Facebook’s top executive in charge of developing artificial intelligence believes regulators should not target advancements in AI—they should instead focus on how the technology is used.

“I am generally in favor of regulating a particular application rather than a technology,” Yann LeCun said in an interview last month. LeCun also defended the continued use of facial recognition, saying regulators need to discriminate between applications that serve “good purposes” and those that don’t.

Speaking in response to the European Commission’s legislative proposal to ensure trustworthy AI announced in April, LeCun might have a point: unsurprisingly, other Big Tech firms have been quick to make similar pleas.

Generally, the technology sector has been accused of attempting to stall the debate of regulating AI by claiming there is no universally agreed definition of what “AI” is. Some experts have said even a basic Excel spreadsheet could qualify as AI in the widest sense of the term.

But Big Tech firms are not necessarily united in their reservations about potential future AI regulation. Google, for example, has repeatedly cautioned the European Union to use current European laws to govern the use of AI, including the General Data Protection Regulation (GDPR), rather than draft new legislation. Google has warned a “one-size-fits-all” regulatory framework will be difficult to comply with—and enforce—because of the technology’s diverse applications.

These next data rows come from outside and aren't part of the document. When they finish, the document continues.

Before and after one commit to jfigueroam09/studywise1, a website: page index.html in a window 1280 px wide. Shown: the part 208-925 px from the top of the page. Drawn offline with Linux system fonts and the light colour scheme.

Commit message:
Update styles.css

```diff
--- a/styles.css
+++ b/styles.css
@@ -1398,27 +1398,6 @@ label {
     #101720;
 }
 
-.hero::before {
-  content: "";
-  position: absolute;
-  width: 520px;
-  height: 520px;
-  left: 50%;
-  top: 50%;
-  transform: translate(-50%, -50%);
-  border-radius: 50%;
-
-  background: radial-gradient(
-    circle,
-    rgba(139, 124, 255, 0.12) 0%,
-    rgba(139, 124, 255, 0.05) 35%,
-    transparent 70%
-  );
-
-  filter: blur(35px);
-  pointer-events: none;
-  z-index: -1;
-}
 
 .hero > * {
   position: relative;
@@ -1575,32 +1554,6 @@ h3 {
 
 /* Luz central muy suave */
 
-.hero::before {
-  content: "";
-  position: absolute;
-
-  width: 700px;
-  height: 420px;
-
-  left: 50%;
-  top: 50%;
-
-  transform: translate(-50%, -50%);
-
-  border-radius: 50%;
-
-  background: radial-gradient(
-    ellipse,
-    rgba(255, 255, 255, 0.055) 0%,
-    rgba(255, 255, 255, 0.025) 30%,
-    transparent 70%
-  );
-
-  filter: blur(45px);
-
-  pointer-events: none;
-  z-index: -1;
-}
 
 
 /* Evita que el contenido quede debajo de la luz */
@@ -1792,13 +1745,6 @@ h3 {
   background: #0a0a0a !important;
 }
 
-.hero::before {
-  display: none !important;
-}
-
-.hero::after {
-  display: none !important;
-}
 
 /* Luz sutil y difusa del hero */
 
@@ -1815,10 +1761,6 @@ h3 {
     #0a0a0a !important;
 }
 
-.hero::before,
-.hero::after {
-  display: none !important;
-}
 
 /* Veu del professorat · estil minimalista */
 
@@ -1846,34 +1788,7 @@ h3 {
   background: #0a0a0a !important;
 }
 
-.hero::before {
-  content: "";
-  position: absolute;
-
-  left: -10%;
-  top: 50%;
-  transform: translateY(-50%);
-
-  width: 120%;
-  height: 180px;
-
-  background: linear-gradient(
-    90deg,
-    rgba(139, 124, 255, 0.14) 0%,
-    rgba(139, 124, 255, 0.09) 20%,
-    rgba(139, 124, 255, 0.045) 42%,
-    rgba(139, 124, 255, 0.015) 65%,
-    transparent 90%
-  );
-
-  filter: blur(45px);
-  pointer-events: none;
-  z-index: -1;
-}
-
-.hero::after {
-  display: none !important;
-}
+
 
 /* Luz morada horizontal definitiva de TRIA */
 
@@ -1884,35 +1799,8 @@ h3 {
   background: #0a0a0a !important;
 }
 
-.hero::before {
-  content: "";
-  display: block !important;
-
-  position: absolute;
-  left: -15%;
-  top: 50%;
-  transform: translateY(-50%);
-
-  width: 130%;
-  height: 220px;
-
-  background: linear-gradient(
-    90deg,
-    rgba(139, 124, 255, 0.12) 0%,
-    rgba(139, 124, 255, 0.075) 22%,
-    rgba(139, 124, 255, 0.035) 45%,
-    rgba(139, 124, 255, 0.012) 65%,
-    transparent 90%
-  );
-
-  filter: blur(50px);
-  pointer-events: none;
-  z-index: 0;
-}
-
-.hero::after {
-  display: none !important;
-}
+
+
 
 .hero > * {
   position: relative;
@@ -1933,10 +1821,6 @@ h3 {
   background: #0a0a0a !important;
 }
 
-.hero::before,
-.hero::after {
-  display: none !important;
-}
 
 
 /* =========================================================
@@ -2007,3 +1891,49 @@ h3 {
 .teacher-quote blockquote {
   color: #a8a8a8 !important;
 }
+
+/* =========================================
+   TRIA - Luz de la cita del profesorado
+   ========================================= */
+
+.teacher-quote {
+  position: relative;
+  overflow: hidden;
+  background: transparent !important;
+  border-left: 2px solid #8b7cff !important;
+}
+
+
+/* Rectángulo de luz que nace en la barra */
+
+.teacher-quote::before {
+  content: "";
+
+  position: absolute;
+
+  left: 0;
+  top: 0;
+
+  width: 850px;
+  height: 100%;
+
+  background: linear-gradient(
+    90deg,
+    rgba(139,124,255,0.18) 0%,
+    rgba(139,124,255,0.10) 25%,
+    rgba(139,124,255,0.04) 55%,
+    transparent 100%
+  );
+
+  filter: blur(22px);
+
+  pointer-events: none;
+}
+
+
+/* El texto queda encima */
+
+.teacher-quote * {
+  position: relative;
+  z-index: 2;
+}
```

Microsoft, on the other hand, said in its feedback it favored a mix of binding requirements for (unspecified) “high-risk” AI applications and a “soft law”/self-regulatory approach for those deemed “lower risk.” This is more in step with the Commission’s thinking.

“By communicating a tone from the top that promotes transparency and ethical behavior around AI, you can build stronger and more equitable algorithms and reduce the likelihood of regulatory risks.”

Shannon Yavorsky, Partner, Orrick

The push by the European Union to regulate AI is likely to be followed by other countries—but not necessarily in the same manner or to the same extent.

In the meantime, companies should continue to lobby lawmakers and “join in the debate about how law and regulations evolve to catch up with technology,” says Jonathan Osborne, an attorney at legal network Globalaw’s Florida firm Gunster. Those intending to adopt AI should question what personal data will be used in the process and how, Osborne says.

Nigel Jones, co-founder of The Privacy Compliance Hub and an ex-head of legal for Google in Europe, says, “By saying it will ban anything that is a clear threat to EU citizens, the European Commission isn’t saying anything controversial. It is the equivalent of saying it won’t allow a car on the road that hasn’t passed its vehicle safety test.”

To be safe, Jones recommends companies using AI should think about the principles behind responsible use and “ask themselves whether they are being accountable, transparent, trustworthy, nondiscriminatory, and secure and whether they can demonstrate that. They should also make sure they think of the possible unwanted consequences for individuals and whether they can respond to the existing rights those individuals have under the GDPR in relation to their personal data.”

Managing the risks

To use AI responsibly, experts recommend several practical steps to ensure transparency and “explainable AI” are at the heart of any system. First, says Taras Firman, data science competency manager at software consultancy ELEKS, before implementing any AI systems, “companies should verify and check the authenticity of the data and where the data is coming from.”

Under the proposed EU regulation, data sets must be “relevant, representative, and free of errors and complete.” It is therefore critical to build and iterate AI models based on fulsome datasets that include all necessary populations to achieve accuracy and fairness.

“Data subjects will also need to be aware of how their data will be used and the data fed into any AI model will be limited by data rights,” says Firman. Companies should use AI systems that are designed so they can easily delete or replace certain parts of the data, he adds.

Shannon Yavorsky, partner at law firm Orrick, says companies should consider having technical documentation, policies, and automatic logs in place that are followed by employees who build, test, and interact with AI systems. They should also create instruction manuals for any AI system that accurately describe its intended operation, “to prove your good intentions should your AI system be accused of bias or otherwise attract regulatory scrutiny,” she says.

Additionally, companies should conduct AI risk monitoring to uncover faults and carry out corrective actions as soon as practicable. Yavorsky also recommends they establish an in-house voluntary code of conduct for AI, as well as promote “ethics by design” in any program build.

“Establishing a voluntary code of conduct, even for low-risk AI systems, provides a roadmap for your AI team as well as business and legal personnel to build and manage compliance as you roll out AI offerings,” says Yavorsky.

“By communicating a tone from the top that promotes transparency and ethical behavior around AI, you can build stronger and more equitable algorithms and reduce the likelihood of regulatory risks,” she adds.